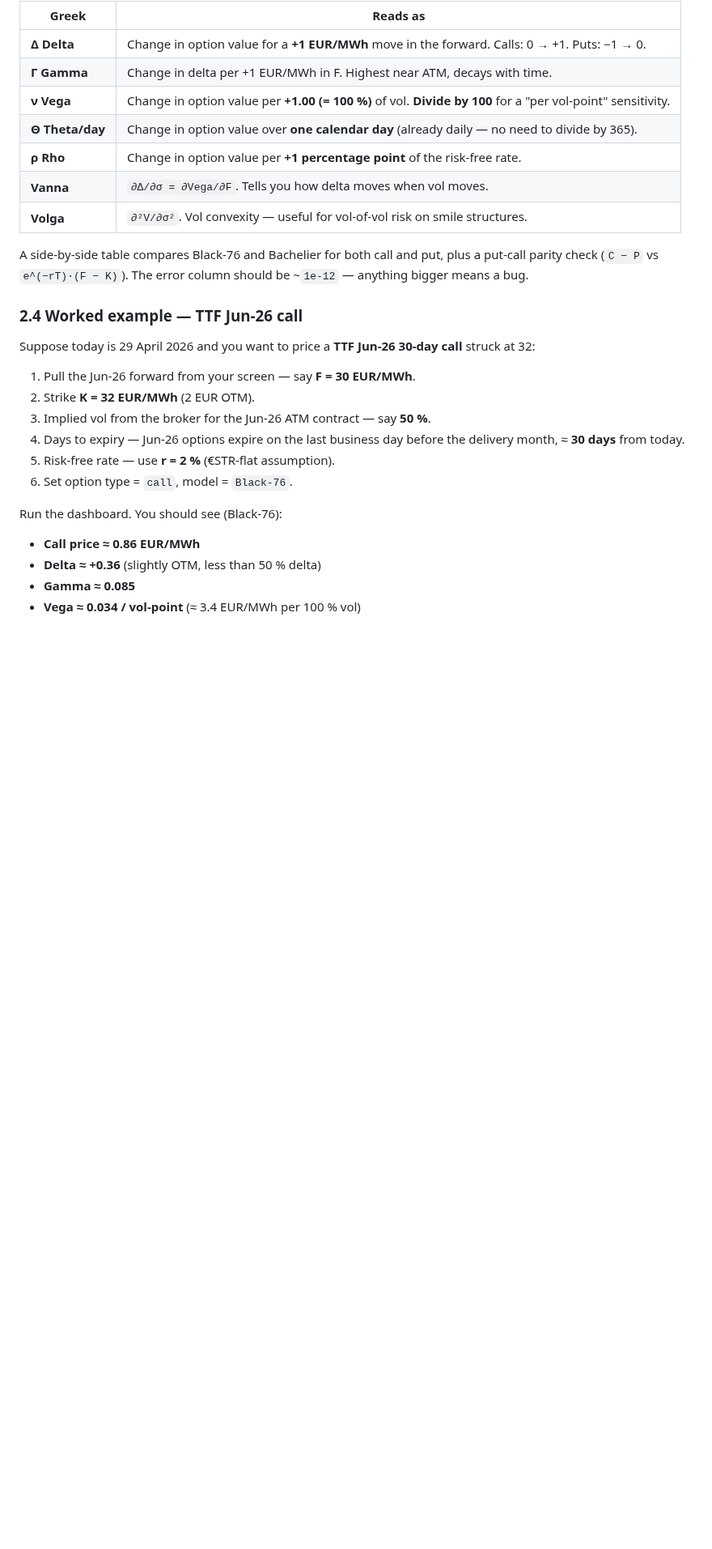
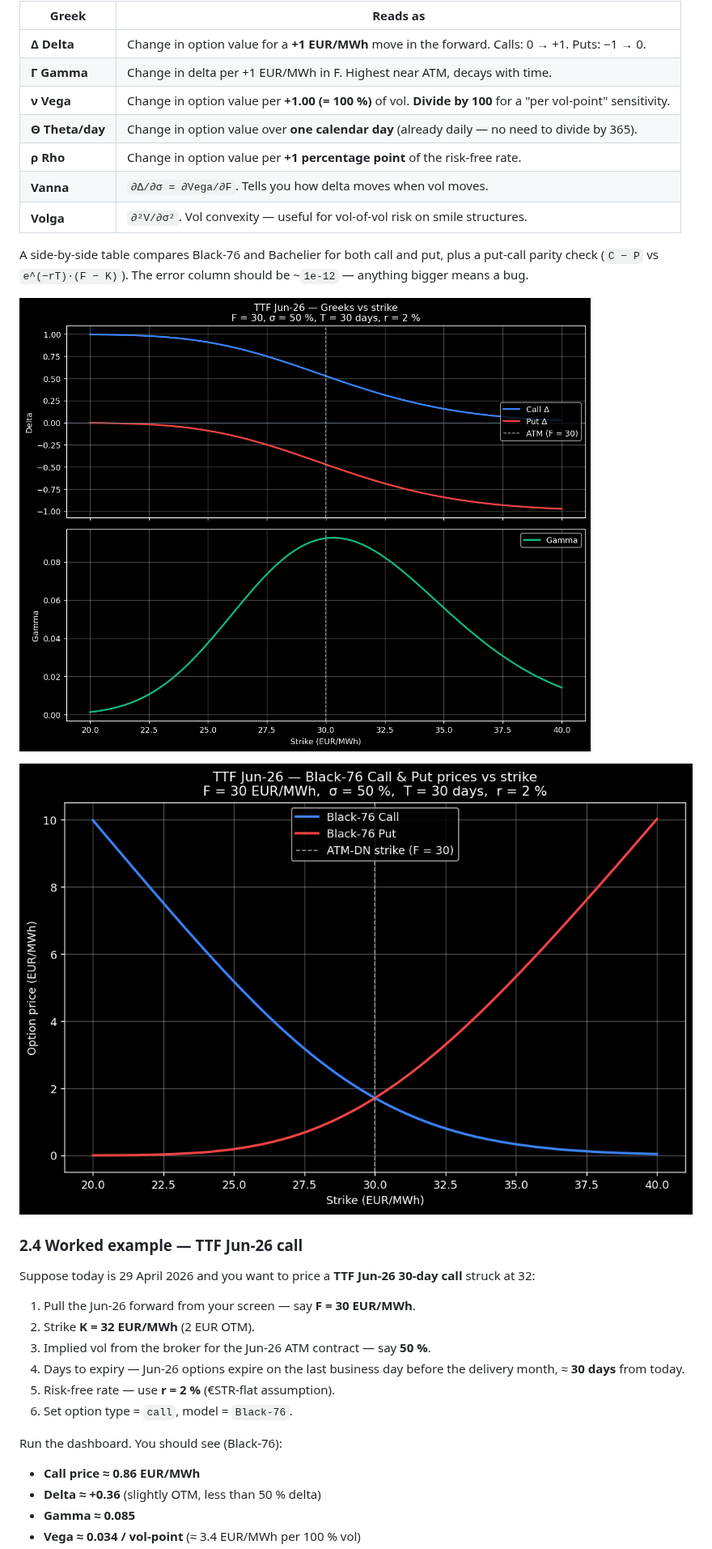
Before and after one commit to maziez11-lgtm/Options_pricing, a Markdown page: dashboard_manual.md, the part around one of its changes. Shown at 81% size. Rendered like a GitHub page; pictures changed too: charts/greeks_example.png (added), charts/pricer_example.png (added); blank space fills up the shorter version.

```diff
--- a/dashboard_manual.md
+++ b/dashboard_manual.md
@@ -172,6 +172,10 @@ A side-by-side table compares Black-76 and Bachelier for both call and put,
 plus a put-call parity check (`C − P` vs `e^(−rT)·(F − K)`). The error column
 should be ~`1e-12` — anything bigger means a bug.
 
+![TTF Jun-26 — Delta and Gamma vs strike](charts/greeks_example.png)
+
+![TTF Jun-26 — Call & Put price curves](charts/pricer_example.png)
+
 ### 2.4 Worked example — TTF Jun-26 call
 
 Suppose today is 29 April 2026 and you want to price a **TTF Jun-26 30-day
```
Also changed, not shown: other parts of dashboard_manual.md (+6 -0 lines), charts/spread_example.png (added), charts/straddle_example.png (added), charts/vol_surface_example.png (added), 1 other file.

══════════

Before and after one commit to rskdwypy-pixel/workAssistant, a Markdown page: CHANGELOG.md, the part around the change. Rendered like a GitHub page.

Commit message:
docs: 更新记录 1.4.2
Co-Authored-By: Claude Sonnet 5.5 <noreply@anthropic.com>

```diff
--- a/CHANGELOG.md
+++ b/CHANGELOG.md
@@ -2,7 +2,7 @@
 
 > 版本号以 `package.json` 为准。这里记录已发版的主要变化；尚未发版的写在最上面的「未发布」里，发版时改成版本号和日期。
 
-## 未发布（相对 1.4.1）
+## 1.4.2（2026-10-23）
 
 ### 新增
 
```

══════════

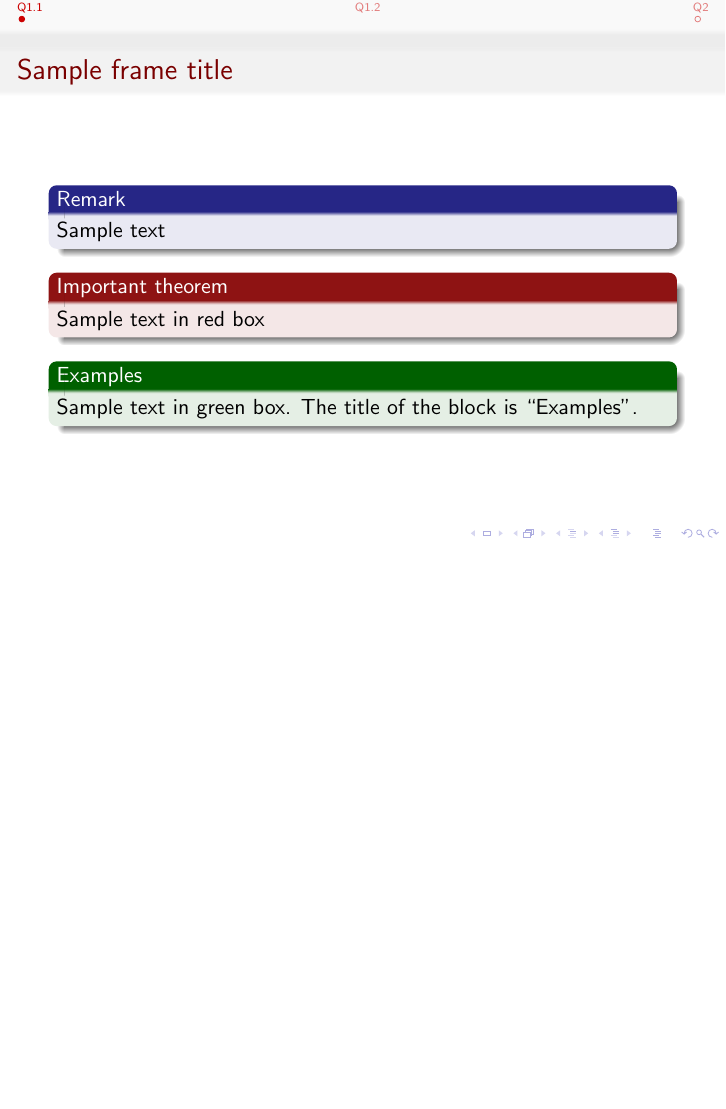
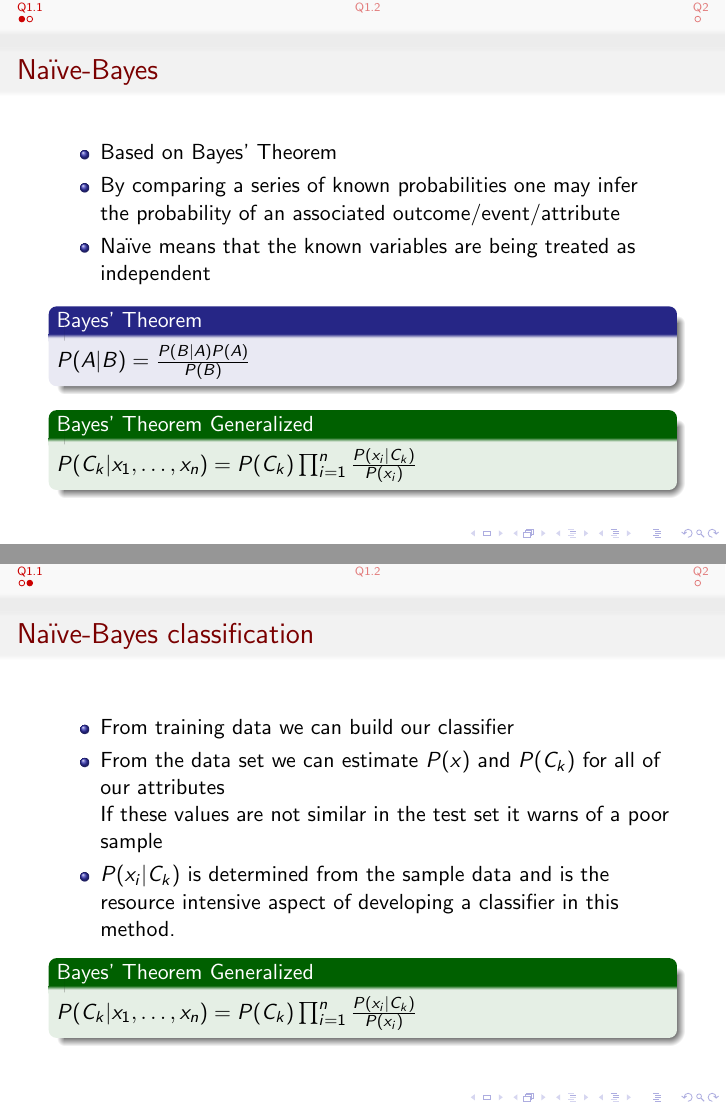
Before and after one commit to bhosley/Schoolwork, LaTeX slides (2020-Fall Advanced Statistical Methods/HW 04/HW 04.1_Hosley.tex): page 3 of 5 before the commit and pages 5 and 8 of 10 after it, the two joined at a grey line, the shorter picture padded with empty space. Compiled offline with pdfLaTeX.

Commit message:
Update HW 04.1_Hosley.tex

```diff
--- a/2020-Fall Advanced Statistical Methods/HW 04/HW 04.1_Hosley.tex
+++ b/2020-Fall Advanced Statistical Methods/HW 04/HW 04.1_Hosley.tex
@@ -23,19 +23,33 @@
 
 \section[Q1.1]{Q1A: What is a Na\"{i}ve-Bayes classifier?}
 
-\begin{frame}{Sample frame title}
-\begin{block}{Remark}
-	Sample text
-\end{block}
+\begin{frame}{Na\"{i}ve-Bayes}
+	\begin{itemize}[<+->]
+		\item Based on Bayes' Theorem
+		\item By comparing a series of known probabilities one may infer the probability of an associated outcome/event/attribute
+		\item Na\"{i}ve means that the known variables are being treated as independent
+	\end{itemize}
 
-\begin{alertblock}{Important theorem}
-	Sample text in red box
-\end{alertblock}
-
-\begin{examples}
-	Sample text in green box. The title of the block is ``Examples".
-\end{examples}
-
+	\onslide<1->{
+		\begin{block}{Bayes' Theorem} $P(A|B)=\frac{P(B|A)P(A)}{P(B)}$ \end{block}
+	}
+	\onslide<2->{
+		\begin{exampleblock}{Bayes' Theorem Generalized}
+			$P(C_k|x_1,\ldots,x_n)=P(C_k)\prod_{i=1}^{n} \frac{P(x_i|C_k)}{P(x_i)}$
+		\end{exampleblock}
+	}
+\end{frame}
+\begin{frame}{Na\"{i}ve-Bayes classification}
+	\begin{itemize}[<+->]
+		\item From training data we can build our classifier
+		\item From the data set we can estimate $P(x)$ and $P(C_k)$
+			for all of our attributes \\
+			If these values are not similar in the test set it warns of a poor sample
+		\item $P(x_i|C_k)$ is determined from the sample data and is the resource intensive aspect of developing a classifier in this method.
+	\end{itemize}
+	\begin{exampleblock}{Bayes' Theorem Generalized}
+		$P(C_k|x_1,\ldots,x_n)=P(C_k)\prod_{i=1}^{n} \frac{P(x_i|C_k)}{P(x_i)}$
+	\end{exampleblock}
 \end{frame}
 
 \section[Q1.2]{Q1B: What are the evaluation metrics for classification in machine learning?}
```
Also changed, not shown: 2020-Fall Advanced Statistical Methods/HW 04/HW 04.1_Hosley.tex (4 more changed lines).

══════════

What needs to be done. Where a line of the material holds the word "text", copy that line.

Solution below.
-	Sample text
-	Sample text in red box
-	Sample text in green box. The title of the block is ``Examples".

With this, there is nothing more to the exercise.